Study material:
***

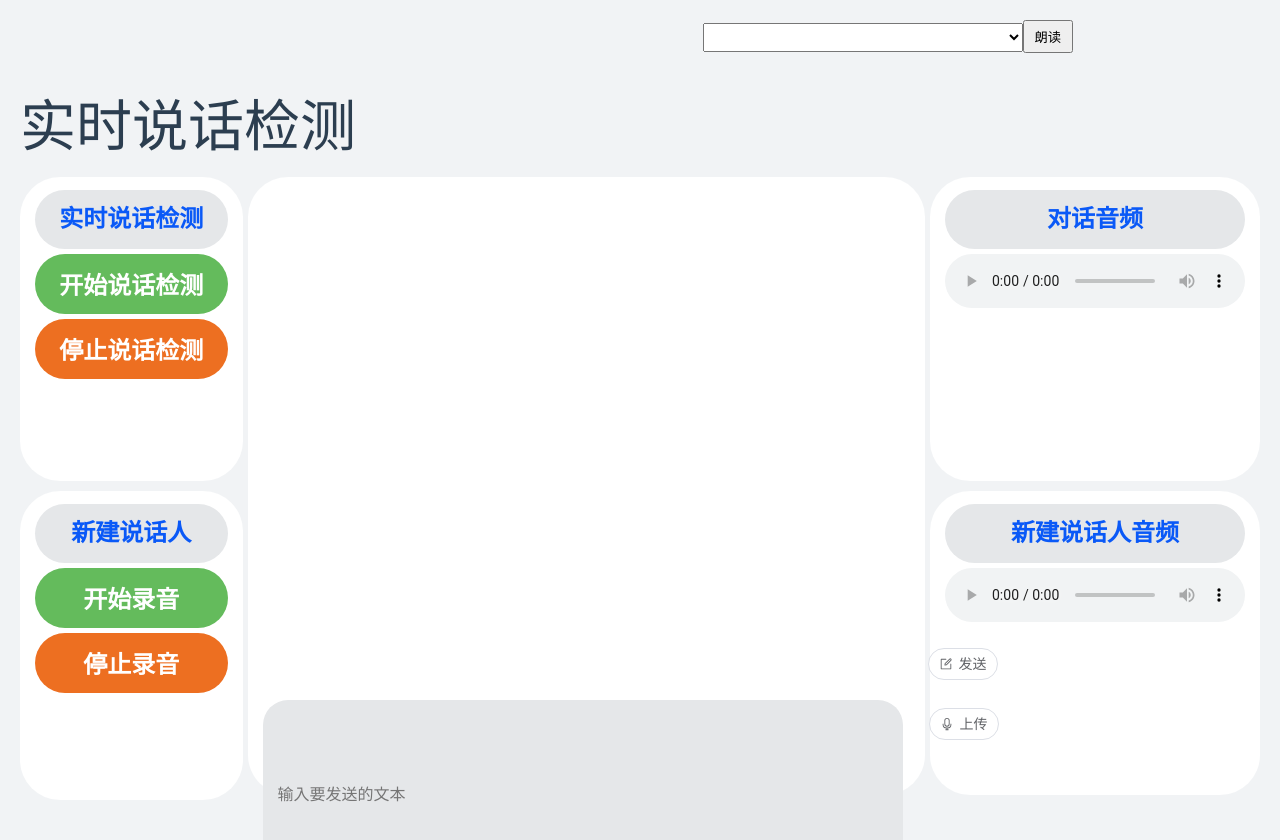
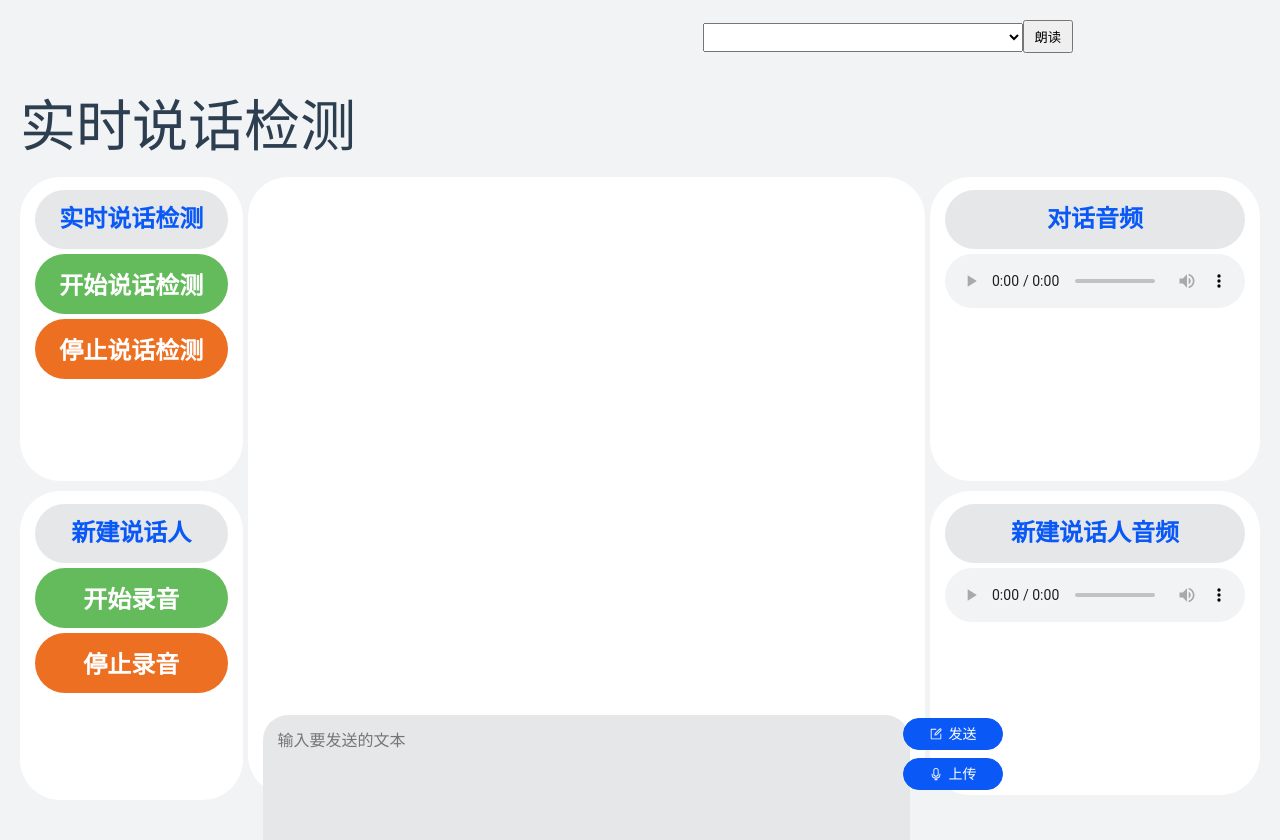
Before and after one commit to George-Zheng-1013/vadDemo, a Vue app: page / in a window 1280 px wide. Shown: the top 840 px of the page. Built offline with nearby package versions, Linux system fonts and the light colour scheme.

Commit message:
自动上传demo

```diff
--- a/src/components/dialogArea.vue
+++ b/src/components/dialogArea.vue
@@ -3,7 +3,7 @@
         <ul v-infinite-scroll="load" class="infinite-list" style="overflow: auto">
             <li v-for="(message, index) in messages" class="infinite-list-item">
                 {{ message.message }}
-                <el-button style="width: 1em; float: right;" id="ttsBut" v-on:click="triggerTTS(message.message)" round>
+                <el-button id="ttsBut" v-on:click="triggerTTS(message.message)" circle>
                     <el-icon>
                         <VideoPlay />
                     </el-icon>
@@ -16,7 +16,7 @@
 <script>
 import eventBus from '@/eventBus'
 import { ElMessage } from 'element-plus'
-import { VideoPlay } from '@element-plus/icons-vue';
+import { VideoPlay } from '@element-plus/icons-vue'
 import { ref } from 'vue'
 const count = ref(0)
 const load = () => {
@@ -26,9 +26,11 @@ export default {
 
     created() {
         eventBus.on('input-event', this.handleCustomEvent);
+        eventBus.on('audio-response', this.response);
     },
     beforeUnmount() {
         eventBus.off('input-event', this.handleCustomEvent);
+        eventBus.off('audio-response', this.response);
     },
     components: {
 
@@ -56,6 +58,9 @@ export default {
             } else {
                 this.messages.push(payload);
             }
+        },
+        response(audioResponse){
+            this.messages.push(audioResponse.text);
         }
     },
 };
@@ -63,29 +68,30 @@ export default {
 
 <style>
 .infinite-list {
-    height: 90%;
+    height: 100%;
     list-style: none;
     padding-left: 0px;
     grid-area: 2 / 2 / 5 / 5;
 }
-
 .infinite-list .infinite-list-item {
     display: flex;
     align-items: center;
-    justify-content: center;
+    justify-content: space-between;
     height: 50px;
-    background: var(--el-color-primary-light-9);
+    background: #F1F3F5;
     margin: 10px;
-    color: var(--el-color-primary);
+    color: black;
+    font-size: 16px;
+    font-weight: normal;
     border-radius: 50px;
-}
-
-.infinite-list .infinite-list-item+.list-item {
     margin-top: 10px;
 }
-
-#ttsBut {
+.infinite-list-item {
+    padding-left: 50px;
+    padding-right: 10px;
+}
+/* #ttsBut {
     position: relative;
     transform: translateX(440px);
-}
+} */
 </style>
--- a/src/components/fileUpload.vue
+++ b/src/components/fileUpload.vue
@@ -1,42 +1,71 @@
 <template>
-    <!-- <el-upload class="upload-demo" action="http://127.0.0.1:5000/input_audio"  -->
-    <el-upload class="upload-demo" action="uploadAction"
-    :show-file-list="true"
+    <el-upload class="upload-demo"
+    :action="uploadAction"
+    :show-file-list="false"
     :on-success="handleSuccess"
     :before-upload="beforeUpload"
-    name="file">
-        <el-button id="sendAudioBut" style="width: 5em;" round>
+    name="file"
+    ref="upload"
+    :auto-upload="false">
+        <el-button id="sendAudioBut" style="width: 100px;" v-on:click="uploadFile" color="#0A59F7" round>
             <el-icon>
                 <Microphone />
             </el-icon>
             <span>上传</span>
         </el-button>
     </el-upload>
-
 </template>
 
 <script>
-import { Microphone } from '@element-plus/icons-vue';
+import { Microphone } from '@element-plus/icons-vue'
+import eventBus from '@/eventBus'
 export default {
-    data(){
-        return{
-            uploadAction:'',
+    data() {
+        return {
+            uploadAction: "",
         };
     },
     methods: {
+        uploadFile() {
+            const filePath = './src/audioFiles/audioVad.m4a';
+            fetch(filePath)
+                .then(response=>response.blob())
+                .then(blob=>{
+                    // 创建文件对象
+                    const file = new File([blob], 'audioVad.m4a', { type: 'audio/mp4' });
+
+                    // 获取 el-upload 组件实例
+                    const uploadComponent = this.$refs.upload;
+                    this.$nextTick(()=>{
+                        // 创建一个新的 FileList 对象
+                        const dataTransfer = new DataTransfer();
+                        dataTransfer.items.add(file);
+
+                        // 将 FileList 对象赋值给 el-upload 组件的 input 元素
+                        uploadComponent.$el.querySelector('input[type="file"]').files = dataTransfer.files;
+
+                        // 手动触发上传
+                        uploadComponent.submit();
+                    });
+                })
+                .catch(error=>{
+                    console.error("文件读取失败",error);
+                });
+        },
         handleSuccess(response, file, fileList) {
             // 文件上传成功的回调
-            console.log("Upload successful,");
+            eventBus.emit('audio-response', response);
             console.log(response);
         },
         beforeUpload(file) {
             // 在上传之前的钩子，返回 false 可以取消上传
-            if(file.name.includes('Vad')){
-                this.uploadAction="http://127.0.0.1:5000/input_audio";
-            }else{
-                this.uploadAction="http://127.0.0.1:5000/register_speaker";
+            if (file.name.includes('Vad')) {
+                this.uploadAction = "http://127.0.0.1:5000/input_audio";
+            } else {
+                this.uploadAction = "http://127.0.0.1:5000/register_speaker";
             }
             console.log(file);
+            console.log(this.uploadAction);
             return true;
         },
     },
@@ -45,14 +74,16 @@ export default {
 
 <style scoped>
 /* 根据实际情况调整样式 */
+/* .upload-demo {
+    display: inline-block;
+} */
+
 .upload-demo {
-    display: inline-block;
-}
-
-#sendAudioBut,.upload-demo {
+    height: 0px;
+    width: 0px;
     position: relative;
     z-index: 2;
     grid-area: 5 / 4 / 6 / 5;
-    transform: translate(113px, 30px);
+    transform: translate(200px, 110px);
 }
 </style>
--- a/src/components/tts.vue
+++ b/src/components/tts.vue
@@ -1,6 +1,6 @@
 <template>
   <div class="divTtsBack">
-    <input type="text" v-model="textInput" class="text-input" placeholder="输入要发送的文本"></input>
+    <textarea type="text" v-model="textInput" id="text-input" placeholder="输入要发送的文本"></textarea>
   </div>
   <div class="divTts">
     <select v-model="selectedVoice">
@@ -10,7 +10,7 @@
     </select>
     <button @click="speak">朗读</button>
   </div>
-  <el-button v-on:click="sendMessage" id="sendMessageBut" style="width: 5em;" round>
+  <el-button v-on:click="sendMessage" id="sendMessageBut" style="width: 100px;" color="#0A59F7" round>
     <el-icon>
       <Edit />
     </el-icon>
@@ -84,30 +84,30 @@ export default {
 <style>
 .divTtsBack {
   padding: 12.5px 15px;
-  border: 0;
   border-radius: 40px;
   background-color: white;
   transition: all 0.5s;
   -webkit-transition: all 0.5s;
   margin-bottom: 5px;
-  z-index: 1;
+  width: 100%;
 }
 
-.text-input {
-  position: absolute;
+#text-input {
+  position: relative;
   padding: 12.5px 15px;
   border: 0;
   border-radius: 25px;
   background-color: #E5E7E9;
   transition: all 0.5s;
-  top: 700px;
-  z-index: 2;
-  height: 190px;
-  width: 50%;
+  top: 525px;
+  z-index: 1;
+  height: 150px;
+  width: 100%;
   font-size: 16px;
   font-weight: normal;
   font-family: Arial, Helvetica, sans-serif;
   color: #5C5C5D;
+  resize: none;
 }
 
 select {
@@ -122,9 +122,9 @@ button {
 
 #sendMessageBut {
   position: relative;
-  z-index: 2;
+  z-index: 3;
   grid-area: 5 / 4 / 6 / 5;
-  transform: translateX(225px);
+  transform: translate(200px,70px);
 }
 
 .text-input {
```
Also changed, not shown: 1 other file (tests, documents, lock files or other folders).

***

Exercise directions:
Output a verbatim copy of all entries above; no pictures go in it.

Written answer:
Before and after one commit to George-Zheng-1013/vadDemo, a Vue app: page / in a window 1280 px wide. Shown: the top 840 px of the page. Built offline with nearby package versions, Linux system fonts and the light colour scheme.

Commit message:
自动上传demo

```diff
--- a/src/components/dialogArea.vue
+++ b/src/components/dialogArea.vue
@@ -3,7 +3,7 @@
         <ul v-infinite-scroll="load" class="infinite-list" style="overflow: auto">
             <li v-for="(message, index) in messages" class="infinite-list-item">
                 {{ message.message }}
-                <el-button style="width: 1em; float: right;" id="ttsBut" v-on:click="triggerTTS(message.message)" round>
+                <el-button id="ttsBut" v-on:click="triggerTTS(message.message)" circle>
                     <el-icon>
                         <VideoPlay />
                     </el-icon>
@@ -16,7 +16,7 @@
 <script>
 import eventBus from '@/eventBus'
 import { ElMessage } from 'element-plus'
-import { VideoPlay } from '@element-plus/icons-vue';
+import { VideoPlay } from '@element-plus/icons-vue'
 import { ref } from 'vue'
 const count = ref(0)
 const load = () => {
@@ -26,9 +26,11 @@ export default {
 
     created() {
         eventBus.on('input-event', this.handleCustomEvent);
+        eventBus.on('audio-response', this.response);
     },
     beforeUnmount() {
         eventBus.off('input-event', this.handleCustomEvent);
+        eventBus.off('audio-response', this.response);
     },
     components: {
 
@@ -56,6 +58,9 @@ export default {
             } else {
                 this.messages.push(payload);
             }
+        },
+        response(audioResponse){
+            this.messages.push(audioResponse.text);
         }
     },
 };
@@ -63,29 +68,30 @@ export default {
 
 <style>
 .infinite-list {
-    height: 90%;
+    height: 100%;
     list-style: none;
     padding-left: 0px;
     grid-area: 2 / 2 / 5 / 5;
 }
-
 .infinite-list .infinite-list-item {
     display: flex;
     align-items: center;
-    justify-content: center;
+    justify-content: space-between;
     height: 50px;
-    background: var(--el-color-primary-light-9);
+    background: #F1F3F5;
     margin: 10px;
-    color: var(--el-color-primary);
+    color: black;
+    font-size: 16px;
+    font-weight: normal;
     border-radius: 50px;
-}
-
-.infinite-list .infinite-list-item+.list-item {
     margin-top: 10px;
 }
-
-#ttsBut {
+.infinite-list-item {
+    padding-left: 50px;
+    padding-right: 10px;
+}
+/* #ttsBut {
     position: relative;
     transform: translateX(440px);
-}
+} */
 </style>
--- a/src/components/fileUpload.vue
+++ b/src/components/fileUpload.vue
@@ -1,42 +1,71 @@
 <template>
-    <!-- <el-upload class="upload-demo" action="http://127.0.0.1:5000/input_audio"  -->
-    <el-upload class="upload-demo" action="uploadAction"
-    :show-file-list="true"
+    <el-upload class="upload-demo"
+    :action="uploadAction"
+    :show-file-list="false"
     :on-success="handleSuccess"
     :before-upload="beforeUpload"
-    name="file">
-        <el-button id="sendAudioBut" style="width: 5em;" round>
+    name="file"
+    ref="upload"
+    :auto-upload="false">
+        <el-button id="sendAudioBut" style="width: 100px;" v-on:click="uploadFile" color="#0A59F7" round>
             <el-icon>
                 <Microphone />
             </el-icon>
             <span>上传</span>
         </el-button>
     </el-upload>
-
 </template>
 
 <script>
-import { Microphone } from '@element-plus/icons-vue';
+import { Microphone } from '@element-plus/icons-vue'
+import eventBus from '@/eventBus'
 export default {
-    data(){
-        return{
-            uploadAction:'',
+    data() {
+        return {
+            uploadAction: "",
         };
     },
     methods: {
+        uploadFile() {
+            const filePath = './src/audioFiles/audioVad.m4a';
+            fetch(filePath)
+                .then(response=>response.blob())
+                .then(blob=>{
+                    // 创建文件对象
+                    const file = new File([blob], 'audioVad.m4a', { type: 'audio/mp4' });
+
+                    // 获取 el-upload 组件实例
+                    const uploadComponent = this.$refs.upload;
+                    this.$nextTick(()=>{
+                        // 创建一个新的 FileList 对象
+                        const dataTransfer = new DataTransfer();
+                        dataTransfer.items.add(file);
+
+                        // 将 FileList 对象赋值给 el-upload 组件的 input 元素
+                        uploadComponent.$el.querySelector('input[type="file"]').files = dataTransfer.files;
+
+                        // 手动触发上传
+                        uploadComponent.submit();
+                    });
+                })
+                .catch(error=>{
+                    console.error("文件读取失败",error);
+                });
+        },
         handleSuccess(response, file, fileList) {
             // 文件上传成功的回调
-            console.log("Upload successful,");
+            eventBus.emit('audio-response', response);
             console.log(response);
         },
         beforeUpload(file) {
             // 在上传之前的钩子，返回 false 可以取消上传
-            if(file.name.includes('Vad')){
-                this.uploadAction="http://127.0.0.1:5000/input_audio";
-            }else{
-                this.uploadAction="http://127.0.0.1:5000/register_speaker";
+            if (file.name.includes('Vad')) {
+                this.uploadAction = "http://127.0.0.1:5000/input_audio";
+            } else {
+                this.uploadAction = "http://127.0.0.1:5000/register_speaker";
             }
             console.log(file);
+            console.log(this.uploadAction);
             return true;
         },
     },
@@ -45,14 +74,16 @@ export default {
 
 <style scoped>
 /* 根据实际情况调整样式 */
+/* .upload-demo {
+    display: inline-block;
+} */
+
 .upload-demo {
-    display: inline-block;
-}
-
-#sendAudioBut,.upload-demo {
+    height: 0px;
+    width: 0px;
     position: relative;
     z-index: 2;
     grid-area: 5 / 4 / 6 / 5;
-    transform: translate(113px, 30px);
+    transform: translate(200px, 110px);
 }
 </style>
--- a/src/components/tts.vue
+++ b/src/components/tts.vue
@@ -1,6 +1,6 @@
 <template>
   <div class="divTtsBack">
-    <input type="text" v-model="textInput" class="text-input" placeholder="输入要发送的文本"></input>
+    <textarea type="text" v-model="textInput" id="text-input" placeholder="输入要发送的文本"></textarea>
   </div>
   <div class="divTts">
     <select v-model="selectedVoice">
@@ -10,7 +10,7 @@
     </select>
     <button @click="speak">朗读</button>
   </div>
-  <el-button v-on:click="sendMessage" id="sendMessageBut" style="width: 5em;" round>
+  <el-button v-on:click="sendMessage" id="sendMessageBut" style="width: 100px;" color="#0A59F7" round>
     <el-icon>
       <Edit />
     </el-icon>
@@ -84,30 +84,30 @@ export default {
 <style>
 .divTtsBack {
   padding: 12.5px 15px;
-  border: 0;
   border-radius: 40px;
   background-color: white;
   transition: all 0.5s;
   -webkit-transition: all 0.5s;
   margin-bottom: 5px;
-  z-index: 1;
+  width: 100%;
 }
 
-.text-input {
-  position: absolute;
+#text-input {
+  position: relative;
   padding: 12.5px 15px;
   border: 0;
   border-radius: 25px;
   background-color: #E5E7E9;
   transition: all 0.5s;
-  top: 700px;
-  z-index: 2;
-  height: 190px;
-  width: 50%;
+  top: 525px;
+  z-index: 1;
+  height: 150px;
+  width: 100%;
   font-size: 16px;
   font-weight: normal;
   font-family: Arial, Helvetica, sans-serif;
   color: #5C5C5D;
+  resize: none;
 }
 
 select {
@@ -122,9 +122,9 @@ button {
 
 #sendMessageBut {
   position: relative;
-  z-index: 2;
+  z-index: 3;
   grid-area: 5 / 4 / 6 / 5;
-  transform: translateX(225px);
+  transform: translate(200px,70px);
 }
 
 .text-input {
```
Also changed, not shown: 1 other file (tests, documents, lock files or other folders).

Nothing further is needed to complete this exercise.